WHAT YOU WILL DO -
When a line below contains the word "Before", copy that line.

┄┄┄┄┄┄┄┄┄┄┄┄┄┄┄┄┄┄┄┄

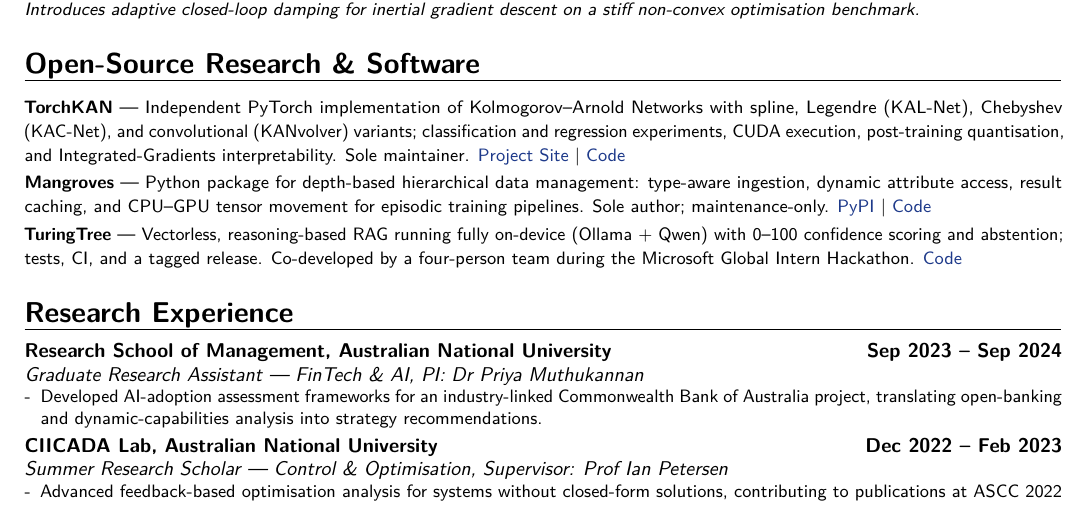
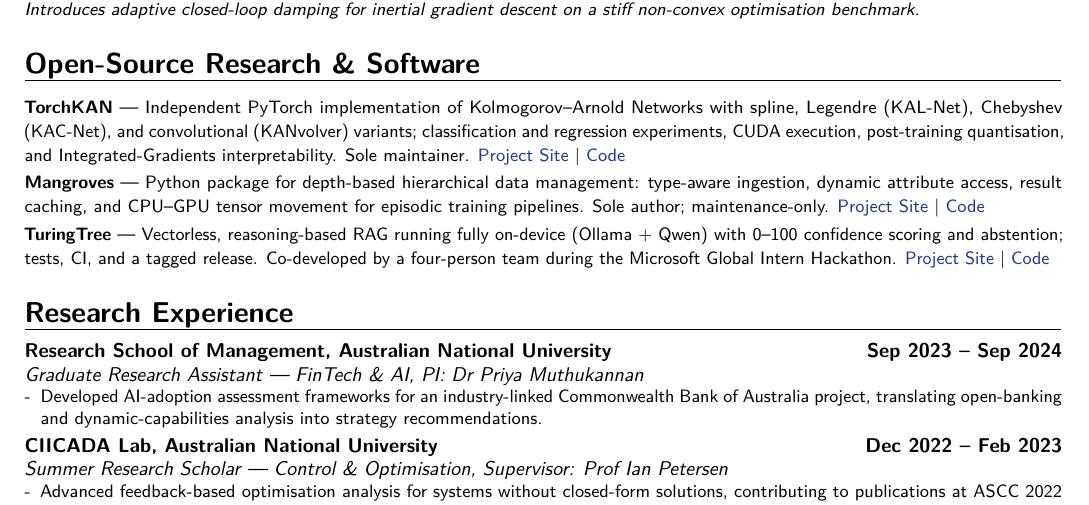
Before and after one commit to 1ssb/1ssb.github.io, a LaTeX CV (resume/main.tex, which reads resume/sections/opensource.tex): part of page 2 of 2, cut so that both start at the same text. Compiled offline with pdfLaTeX.

Commit message:
resume: uniform Project Site | Code links for all three open-source projects

```diff
--- a/resume/sections/opensource.tex
+++ b/resume/sections/opensource.tex
@@ -2,6 +2,6 @@
 
 {\small
 \textbf{TorchKAN} --- Independent PyTorch implementation of Kolmogorov--Arnold Networks with spline, Legendre (KAL-Net), Chebyshev (KAC-Net), and convolutional (KANvolver) variants; classification and regression experiments, CUDA execution, post-training quantisation, and Integrated-Gradients interpretability. Sole maintainer. \href{https://1ssb.github.io/torchkan/}{Project Site} \textbar{} \href{https://github.com/1ssb/torchkan}{Code}\\[2pt]
-\textbf{Mangroves} --- Python package for depth-based hierarchical data management: type-aware ingestion, dynamic attribute access, result caching, and CPU--GPU tensor movement for episodic training pipelines. Sole author; maintenance-only. \href{https://pypi.org/project/mangroves/}{PyPI} \textbar{} \href{https://github.com/1ssb/mangroves}{Code}\\[2pt]
-\textbf{TuringTree} --- Vectorless, reasoning-based RAG running fully on-device (Ollama + Qwen) with 0--100 confidence scoring and abstention; tests, CI, and a tagged release. Co-developed by a four-person team during the Microsoft Global Intern Hackathon. \href{https://github.com/1ssb/TuringTree}{Code}
+\textbf{Mangroves} --- Python package for depth-based hierarchical data management: type-aware ingestion, dynamic attribute access, result caching, and CPU--GPU tensor movement for episodic training pipelines. Sole author; maintenance-only. \href{https://1ssb.github.io/mangroves/}{Project Site} \textbar{} \href{https://github.com/1ssb/mangroves}{Code}\\[2pt]
+\textbf{TuringTree} --- Vectorless, reasoning-based RAG running fully on-device (Ollama + Qwen) with 0--100 confidence scoring and abstention; tests, CI, and a tagged release. Co-developed by a four-person team during the Microsoft Global Intern Hackathon. \href{https://1ssb.github.io/TuringTree/}{Project Site} \textbar{} \href{https://github.com/1ssb/TuringTree}{Code}
 }
```
Also changed, not shown: resume/Resume.pdf.
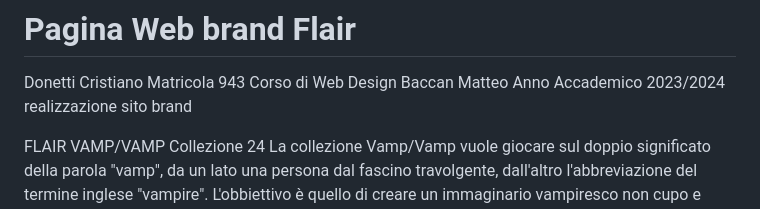
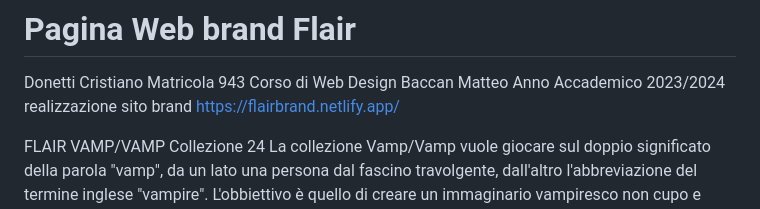
Before and after one commit to crisdonetti/Flair-progetto-esame, a Markdown page: README.md, the part around the change. Drawn GitHub-style.

```diff
--- a/README.md
+++ b/README.md
@@ -5,6 +5,7 @@ Corso di Web Design
 Baccan Matteo
 Anno Accademico 2023/2024
 realizzazione sito brand
+https://flairbrand.netlify.app/
 
 
 FLAIR
```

┄┄┄┄┄┄┄┄┄┄┄┄┄┄┄┄┄┄┄┄

TASK ANSWER -
Before and after one commit to 1ssb/1ssb.github.io, a LaTeX CV (resume/main.tex, which reads resume/sections/opensource.tex): part of page 2 of 2, cut so that both start at the same text. Compiled offline with pdfLaTeX.
Before and after one commit to crisdonetti/Flair-progetto-esame, a Markdown page: README.md, the part around the change. Drawn GitHub-style.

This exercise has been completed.